Brain development continues during adolescence, approximately until the age of 25, which impacts adolescent behaviour. (It is worth noting that behaviour, in turn, also has an effect on the brain).
Changes in the brain
Different brain regions mature at different rates.
When we talk about brain maturation, we are talking about three different processes:
Pruning: a reduction in the number of neural connections – connections that are not used are pruned.
Increased myelination. A fatty substance called myelin insulates neurons to make signals travel faster.

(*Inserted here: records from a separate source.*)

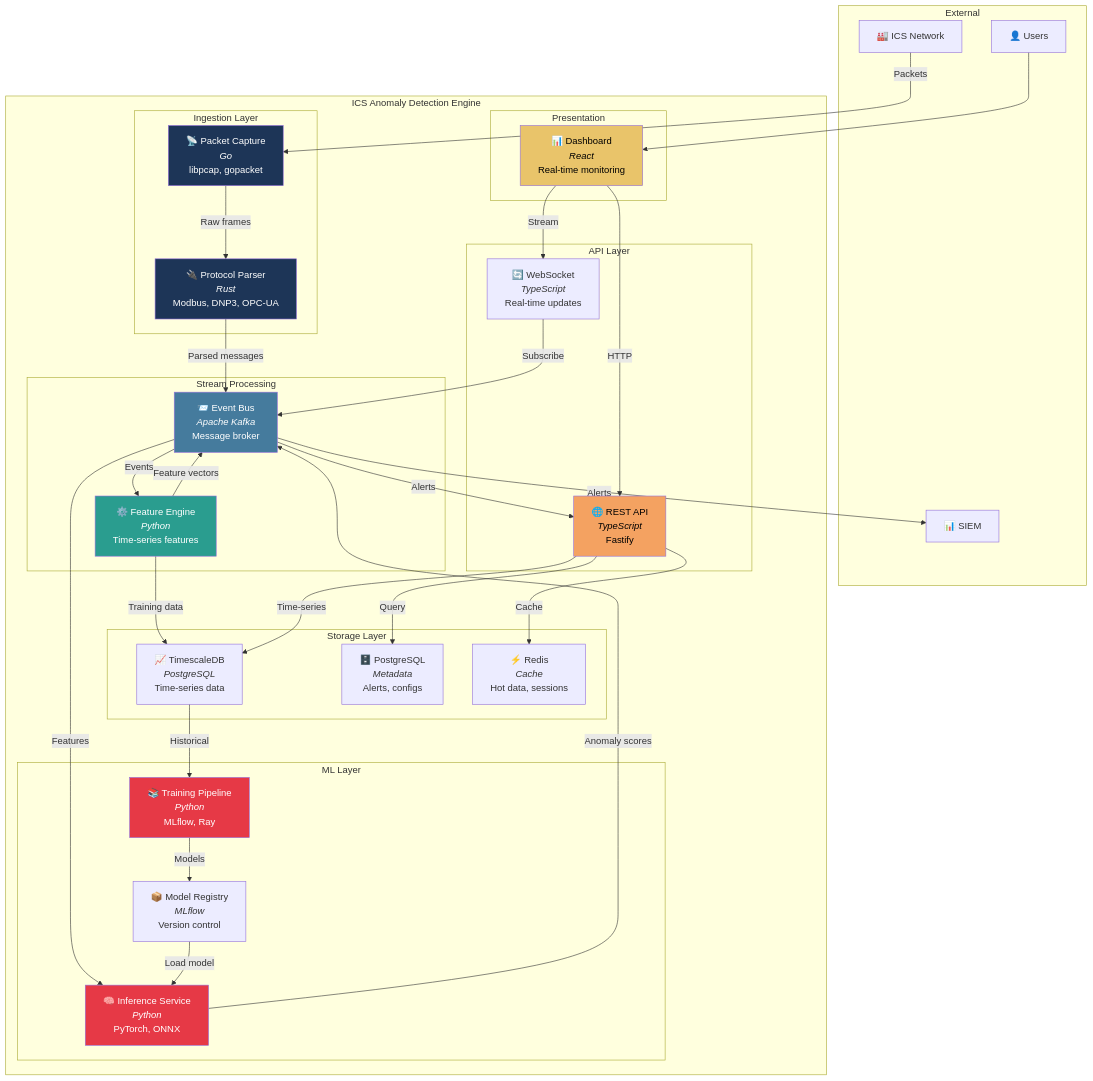
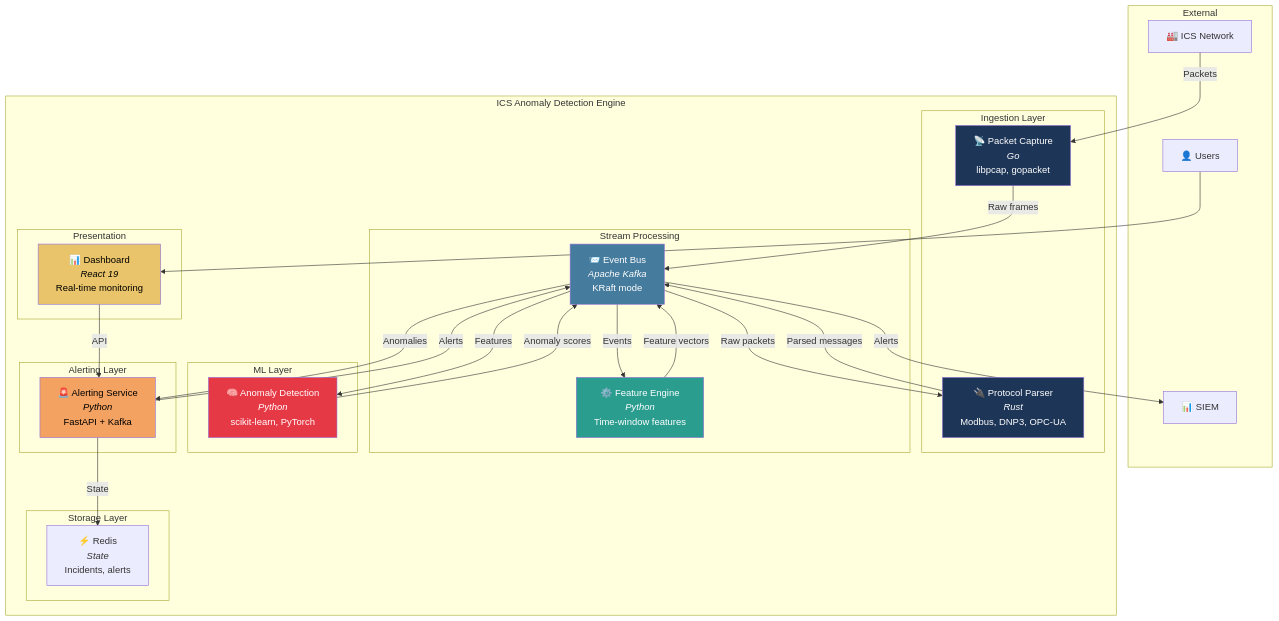
One commit to caverac/ics-anomaly-detection changed the first of 2 diagrams in packages/docs/docs/architecture/containers.md. Above: the diagram before and after it, drawn with Mermaid. The commit also changed other lines of this file and 35 other files, not shown here.

````diff
--- a/packages/docs/docs/architecture/containers.md
+++ b/packages/docs/docs/architecture/containers.md
@@ -11,74 +11,60 @@
 ```mermaid
 flowchart TB
     subgraph External["External"]
         ICS["🏭 ICS Network"]
         SIEM["📊 SIEM"]
         USER["👤 Users"]
     end
 
     subgraph System["ICS Anomaly Detection Engine"]
         subgraph Ingestion["Ingestion Layer"]
             CAP["📡 Packet Capture<br/><i>Go</i><br/>libpcap, gopacket"]
             PARSE["🔌 Protocol Parser<br/><i>Rust</i><br/>Modbus, DNP3, OPC-UA"]
         end
 
         subgraph Stream["Stream Processing"]
-            KAFKA["📨 Event Bus<br/><i>Apache Kafka</i><br/>Message broker"]
-            FEAT["⚙️ Feature Engine<br/><i>Python</i><br/>Time-series features"]
+            KAFKA["📨 Event Bus<br/><i>Apache Kafka</i><br/>KRaft mode"]
+            FEAT["⚙️ Feature Engine<br/><i>Python</i><br/>Time-window features"]
         end
 
         subgraph ML["ML Layer"]
-            INF["🧠 Inference Service<br/><i>Python</i><br/>PyTorch, ONNX"]
-            TRAIN["📚 Training Pipeline<br/><i>Python</i><br/>MLflow, Ray"]
-            MODEL["📦 Model Registry<br/><i>MLflow</i><br/>Version control"]
+            INF["🧠 Anomaly Detection<br/><i>Python</i><br/>scikit-learn, PyTorch"]
         end
 
-        subgraph API["API Layer"]
-            REST["🌐 REST API<br/><i>TypeScript</i><br/>Fastify"]
-            WS["🔄 WebSocket<br/><i>TypeScript</i><br/>Real-time updates"]
+        subgraph Alerting["Alerting Layer"]
+            ALERT["🚨 Alerting Service<br/><i>Python</i><br/>FastAPI + Kafka"]
         end
 
         subgraph Storage["Storage Layer"]
-            TSDB["📈 TimescaleDB<br/><i>PostgreSQL</i><br/>Time-series data"]
-            PG["🗄️ PostgreSQL<br/><i>Metadata</i><br/>Alerts, configs"]
-            REDIS["⚡ Redis<br/><i>Cache</i><br/>Hot data, sessions"]
+            REDIS["⚡ Redis<br/><i>State</i><br/>Incidents, alerts"]
         end
 
         subgraph UI["Presentation"]
-            DASH["📊 Dashboard<br/><i>React</i><br/>Real-time monitoring"]
+            DASH["📊 Dashboard<br/><i>React 19</i><br/>Real-time monitoring"]
         end
     end
 
     ICS -->|"Packets"| CAP
-    CAP -->|"Raw frames"| PARSE
+    CAP -->|"Raw frames"| KAFKA
+    KAFKA -->|"Raw packets"| PARSE
     PARSE -->|"Parsed messages"| KAFKA
     KAFKA -->|"Events"| FEAT
     FEAT -->|"Feature vectors"| KAFKA
     KAFKA -->|"Features"| INF
     INF -->|"Anomaly scores"| KAFKA
-    KAFKA -->|"Alerts"| REST
+    KAFKA -->|"Anomalies"| ALERT
+    ALERT -->|"State"| REDIS
+    ALERT -->|"Alerts"| KAFKA
     KAFKA -->|"Alerts"| SIEM
 
-    FEAT -->|"Training data"| TSDB
-    TSDB -->|"Historical"| TRAIN
-    TRAIN -->|"Models"| MODEL
-    MODEL -->|"Load model"| INF
-
-    REST -->|"Query"| PG
-    REST -->|"Time-series"| TSDB
-    REST -->|"Cache"| REDIS
-
-    WS -->|"Subscribe"| KAFKA
-    DASH -->|"HTTP"| REST
-    DASH -->|"Stream"| WS
+    DASH -->|"API"| ALERT
     USER --> DASH
 
     style CAP fill:#1d3557,color:#fff
     style PARSE fill:#1d3557,color:#fff
     style KAFKA fill:#457b9d,color:#fff
     style FEAT fill:#2a9d8f,color:#fff
     style INF fill:#e63946,color:#fff
-    style TRAIN fill:#e63946,color:#fff
-    style REST fill:#f4a261,color:#000
+    style ALERT fill:#f4a261,color:#000
     style DASH fill:#e9c46a,color:#000
 ```
````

Remodelling. Brain regions involved in feeling emotion (the limbic system) typically reach adult levels of development by adolescence while those involved with reasoningand planning (the prefrontal and parietal cortices) are still maturing.

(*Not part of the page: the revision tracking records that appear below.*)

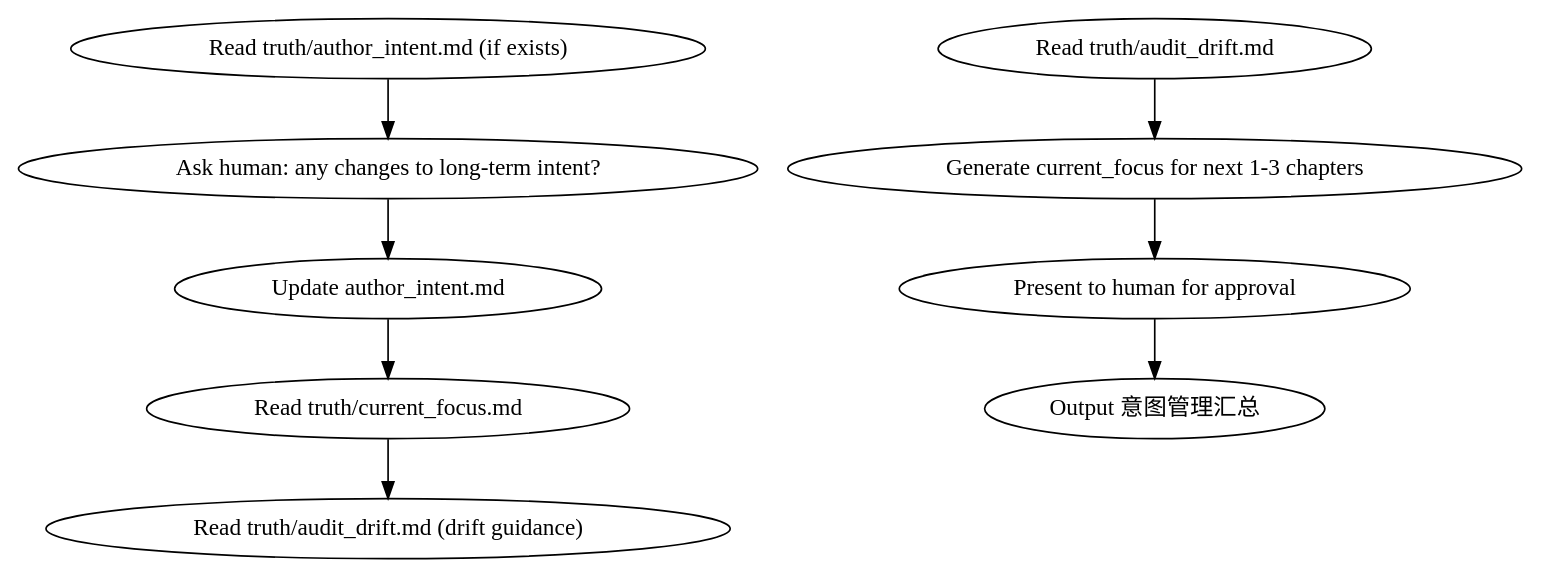
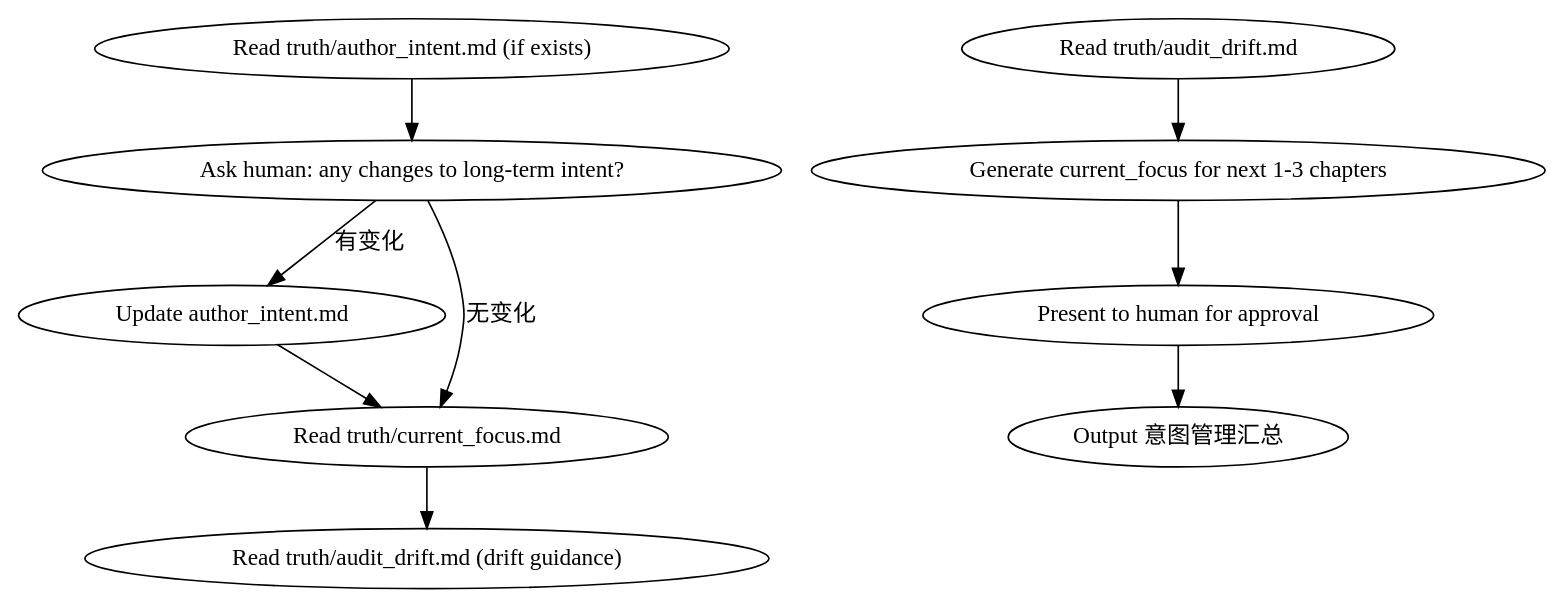
One commit to ThomasChangX/shenbi changed the diagram in skills/shenbi-intent-management/SKILL.md. Above: the diagram before and after it, drawn with Graphviz. The commit also changed 72 other files, not shown here.

````diff
--- a/skills/shenbi-intent-management/SKILL.md
+++ b/skills/shenbi-intent-management/SKILL.md
@@ -39,11 +39,12 @@
 ```dot
 digraph intent_management {
     "Read truth/author_intent.md (if exists)" -> "Ask human: any changes to long-term intent?";
-    "Ask human: any changes to long-term intent?" -> "Update author_intent.md";
+    "Ask human: any changes to long-term intent?" -> "Update author_intent.md" [label="有变化"];
+    "Ask human: any changes to long-term intent?" -> "Read truth/current_focus.md" [label="无变化"];
     "Update author_intent.md" -> "Read truth/current_focus.md";
     "Read truth/current_focus.md" -> "Read truth/audit_drift.md (drift guidance)";
     "Read truth/audit_drift.md" -> "Generate current_focus for next 1-3 chapters";
     "Generate current_focus for next 1-3 chapters" -> "Present to human for approval";
     "Present to human for approval" -> "Output 意图管理汇总";
 }
 ```
````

Changes in behaviour
Adolescence is a dynamic period of learning and adaptation.
Adolescents feel peerinfluence and seek peer approval more than children or adults. Adolescents who feel excluded from their peers experience low mood and anxiety more so than adults. This increased peerinfluence is thought to reflect the fact that adolescents are figuring out their role in society as they become independent from the family.

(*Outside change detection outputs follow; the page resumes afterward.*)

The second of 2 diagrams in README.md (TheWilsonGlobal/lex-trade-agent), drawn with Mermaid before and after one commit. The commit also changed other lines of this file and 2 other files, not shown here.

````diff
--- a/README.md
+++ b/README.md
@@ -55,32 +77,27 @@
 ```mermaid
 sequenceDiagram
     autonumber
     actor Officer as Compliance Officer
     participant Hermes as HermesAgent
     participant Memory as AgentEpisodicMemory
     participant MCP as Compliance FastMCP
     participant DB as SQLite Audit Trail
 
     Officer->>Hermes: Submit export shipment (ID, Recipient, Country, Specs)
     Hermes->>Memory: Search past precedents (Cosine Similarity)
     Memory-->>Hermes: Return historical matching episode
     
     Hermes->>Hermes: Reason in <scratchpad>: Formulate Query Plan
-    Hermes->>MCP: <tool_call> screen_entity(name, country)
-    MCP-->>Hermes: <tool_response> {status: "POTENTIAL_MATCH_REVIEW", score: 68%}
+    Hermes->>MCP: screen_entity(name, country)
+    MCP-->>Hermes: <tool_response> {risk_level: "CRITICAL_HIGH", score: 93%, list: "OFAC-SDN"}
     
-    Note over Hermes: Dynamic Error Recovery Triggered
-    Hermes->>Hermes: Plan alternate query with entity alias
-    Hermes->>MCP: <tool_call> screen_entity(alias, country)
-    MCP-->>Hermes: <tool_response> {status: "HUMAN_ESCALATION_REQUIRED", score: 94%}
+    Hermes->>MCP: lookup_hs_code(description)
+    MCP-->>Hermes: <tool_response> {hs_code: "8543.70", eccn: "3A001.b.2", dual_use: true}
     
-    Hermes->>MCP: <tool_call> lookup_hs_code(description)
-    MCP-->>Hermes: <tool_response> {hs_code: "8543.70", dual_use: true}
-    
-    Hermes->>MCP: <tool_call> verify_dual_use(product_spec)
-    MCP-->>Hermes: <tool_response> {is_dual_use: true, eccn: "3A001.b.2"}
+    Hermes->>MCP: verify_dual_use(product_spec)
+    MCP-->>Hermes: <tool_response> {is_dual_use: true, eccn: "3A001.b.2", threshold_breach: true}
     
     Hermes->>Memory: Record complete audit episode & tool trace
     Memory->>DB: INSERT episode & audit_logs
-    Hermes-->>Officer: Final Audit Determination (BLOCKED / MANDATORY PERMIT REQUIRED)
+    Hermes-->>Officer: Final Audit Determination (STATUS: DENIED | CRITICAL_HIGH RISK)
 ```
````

Although adolescents may conform to negative peerinfluence, they are equally likely to conform to positive peerinfluence.
Compared to young adults in their twenties, adolescents are happier with small immediate rewards than large future rewards. Adolescents are less able to plan for the future or anticipate the consequences of an action.
What can I do in my classroom?
Respect adolescents’ sensitivity to social status and desire for autonomy.
Help students to see the long-term effect of their actions as this can be challenging for adolescents. For example, discuss the impact of choosing to socialise over revision.
Capitalise on peerinfluence and increasing emotional awareness by introducing initiatives to reduce bullying, and increase positive peerinfluence and peer support.
Use classroom activities where peer involvement fosters engagement, to ensure that peers are not a distraction, for example in team games.
Adolescents are considered to be risk-takers, in terms of drug taking, unsafe sex, dangerous driving, and other risky activities. But scientists are beginning to question whether or not these behaviours should really be called risky in the context of adolescence. As explained by Sarah-Jayne Blakemore, sometimes the risky thing for an adolescent might be to not smoke a cigarette when all their friends are smoking: if they say “no”, perhaps they will lose their friendship group. In this case the adolescent is risk-averse in accepting a cigarette. Similarly, consider a student who does not raise their hand in class to answer a question. It may look like the student does not know the answer, but it may be that they are risk-averse and do not want to look silly in front of their peers if they get the answer wrong.
Where can I find out more?
Watch adolescent brain expert Professor Sarah-Jayne Blakemore’s TED talk ‘The mysterious workings of the adolescent brain’, and read Professor Blakemore’s new book ‘Inventing ourselves: The secret life of the teenage brain’.